#### [Change detection outputs]
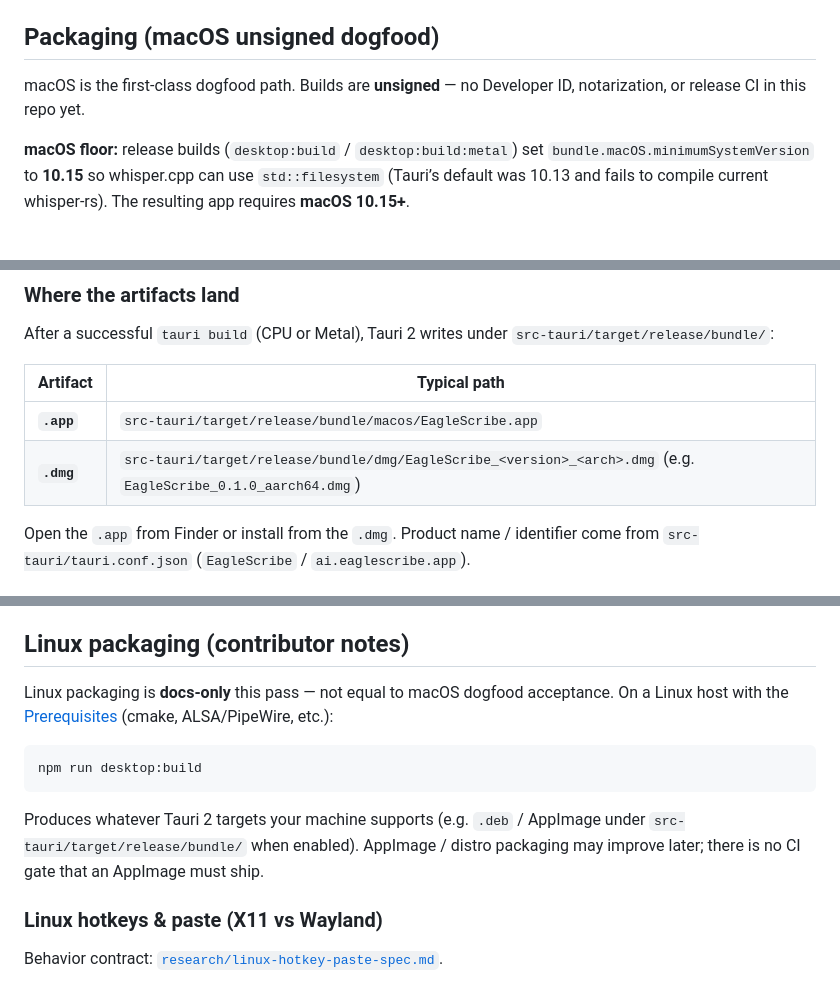
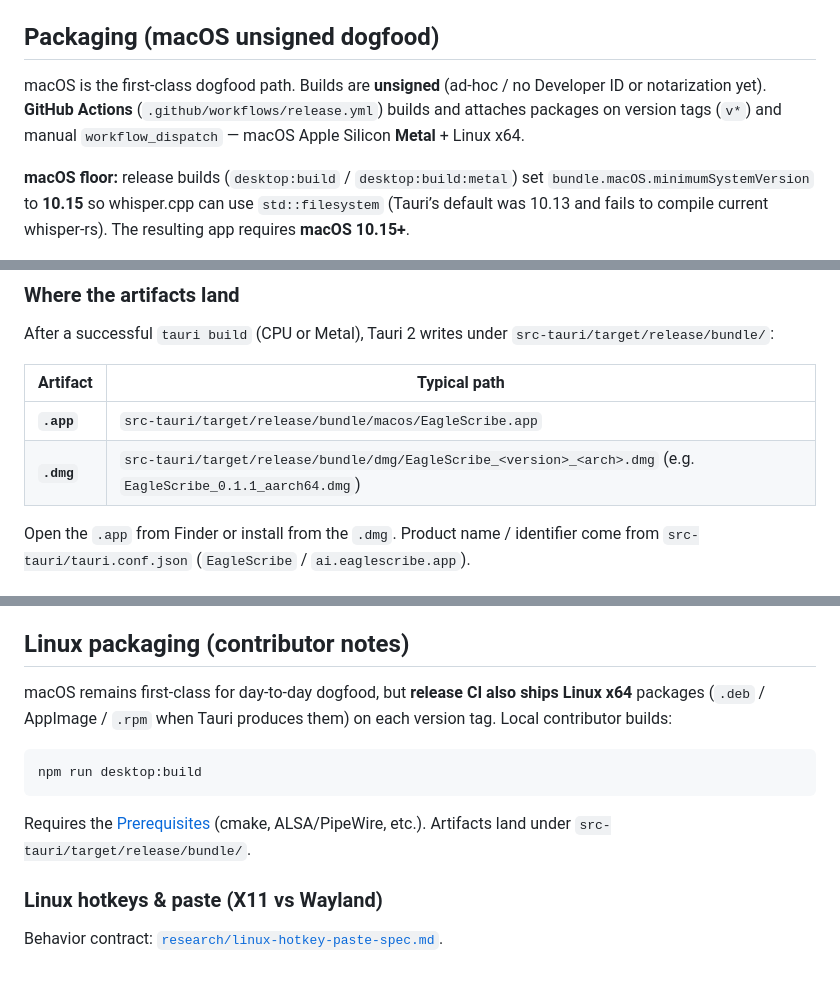
Before and after one commit to hens0n/eaglescribe, a Markdown page: README.md, 3 parts joined by grey strips. Drawn GitHub-style.

````diff
--- a/README.md
+++ b/README.md
@@ -55,7 +55,7 @@ On **Apple Silicon**, use the Metal dogfood build for faster STT (see [Packaging
 
 ## Packaging (macOS unsigned dogfood)
 
-macOS is the first-class dogfood path. Builds are **unsigned** — no Developer ID, notarization, or release CI in this repo yet.
+macOS is the first-class dogfood path. Builds are **unsigned** (ad-hoc / no Developer ID or notarization yet). **GitHub Actions** (`.github/workflows/release.yml`) builds and attaches packages on version tags (`v*`) and manual `workflow_dispatch` — macOS Apple Silicon **Metal** + Linux x64.
 
 **macOS floor:** release builds (`desktop:build` / `desktop:build:metal`) set `bundle.macOS.minimumSystemVersion` to **10.15** so whisper.cpp can use `std::filesystem` (Tauri’s default was 10.13 and fails to compile current whisper-rs). The resulting app requires **macOS 10.15+**.
 
@@ -92,7 +92,7 @@ After a successful `tauri build` (CPU or Metal), Tauri 2 writes under `src-tauri
 | Artifact | Typical path |
 | --- | --- |
 | **`.app`** | `src-tauri/target/release/bundle/macos/EagleScribe.app` |
-| **`.dmg`** | `src-tauri/target/release/bundle/dmg/EagleScribe_<version>_<arch>.dmg` (e.g. `EagleScribe_0.1.0_aarch64.dmg`) |
+| **`.dmg`** | `src-tauri/target/release/bundle/dmg/EagleScribe_<version>_<arch>.dmg` (e.g. `EagleScribe_0.1.1_aarch64.dmg`) |
 
 Open the `.app` from Finder or install from the `.dmg`. Product name / identifier come from `src-tauri/tauri.conf.json` (`EagleScribe` / `ai.eaglescribe.app`).
 
@@ -126,13 +126,13 @@ After `npm run desktop:build:metal`, open `EagleScribe.app`, load a model, and r
 
 ## Linux packaging (contributor notes)
 
-Linux packaging is **docs-only** this pass — not equal to macOS dogfood acceptance. On a Linux host with the [Prerequisites](#prerequisites) (cmake, ALSA/PipeWire, etc.):
+macOS remains first-class for day-to-day dogfood, but **release CI also ships Linux x64** packages (`.deb` / AppImage / `.rpm` when Tauri produces them) on each version tag. Local contributor builds:
 
 ```bash
 npm run desktop:build
 ```
 
-Produces whatever Tauri 2 targets your machine supports (e.g. `.deb` / AppImage under `src-tauri/target/release/bundle/` when enabled). AppImage / distro packaging may improve later; there is no CI gate that an AppImage must ship.
+Requires the [Prerequisites](#prerequisites) (cmake, ALSA/PipeWire, etc.). Artifacts land under `src-tauri/target/release/bundle/`.
 
 ### Linux hotkeys & paste (X11 vs Wayland)
 
````
Also changed, not shown: other parts of README.md (+34 -29 lines).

#### [WHAT YOU HAVE TO DO]
Images stay out; the entries above are to be printed exactly.

#### [EXERCISE SOLUTION]
Before and after one commit to hens0n/eaglescribe, a Markdown page: README.md, 3 parts joined by grey strips. Drawn GitHub-style.

````diff
--- a/README.md
+++ b/README.md
@@ -55,7 +55,7 @@ On **Apple Silicon**, use the Metal dogfood build for faster STT (see [Packaging
 
 ## Packaging (macOS unsigned dogfood)
 
-macOS is the first-class dogfood path. Builds are **unsigned** — no Developer ID, notarization, or release CI in this repo yet.
+macOS is the first-class dogfood path. Builds are **unsigned** (ad-hoc / no Developer ID or notarization yet). **GitHub Actions** (`.github/workflows/release.yml`) builds and attaches packages on version tags (`v*`) and manual `workflow_dispatch` — macOS Apple Silicon **Metal** + Linux x64.
 
 **macOS floor:** release builds (`desktop:build` / `desktop:build:metal`) set `bundle.macOS.minimumSystemVersion` to **10.15** so whisper.cpp can use `std::filesystem` (Tauri’s default was 10.13 and fails to compile current whisper-rs). The resulting app requires **macOS 10.15+**.
 
@@ -92,7 +92,7 @@ After a successful `tauri build` (CPU or Metal), Tauri 2 writes under `src-tauri
 | Artifact | Typical path |
 | --- | --- |
 | **`.app`** | `src-tauri/target/release/bundle/macos/EagleScribe.app` |
-| **`.dmg`** | `src-tauri/target/release/bundle/dmg/EagleScribe_<version>_<arch>.dmg` (e.g. `EagleScribe_0.1.0_aarch64.dmg`) |
+| **`.dmg`** | `src-tauri/target/release/bundle/dmg/EagleScribe_<version>_<arch>.dmg` (e.g. `EagleScribe_0.1.1_aarch64.dmg`) |
 
 Open the `.app` from Finder or install from the `.dmg`. Product name / identifier come from `src-tauri/tauri.conf.json` (`EagleScribe` / `ai.eaglescribe.app`).
 
@@ -126,13 +126,13 @@ After `npm run desktop:build:metal`, open `EagleScribe.app`, load a model, and r
 
 ## Linux packaging (contributor notes)
 
-Linux packaging is **docs-only** this pass — not equal to macOS dogfood acceptance. On a Linux host with the [Prerequisites](#prerequisites) (cmake, ALSA/PipeWire, etc.):
+macOS remains first-class for day-to-day dogfood, but **release CI also ships Linux x64** packages (`.deb` / AppImage / `.rpm` when Tauri produces them) on each version tag. Local contributor builds:
 
 ```bash
 npm run desktop:build
 ```
 
-Produces whatever Tauri 2 targets your machine supports (e.g. `.deb` / AppImage under `src-tauri/target/release/bundle/` when enabled). AppImage / distro packaging may improve later; there is no CI gate that an AppImage must ship.
+Requires the [Prerequisites](#prerequisites) (cmake, ALSA/PipeWire, etc.). Artifacts land under `src-tauri/target/release/bundle/`.
 
 ### Linux hotkeys & paste (X11 vs Wayland)
 
````
Also changed, not shown: other parts of README.md (+34 -29 lines).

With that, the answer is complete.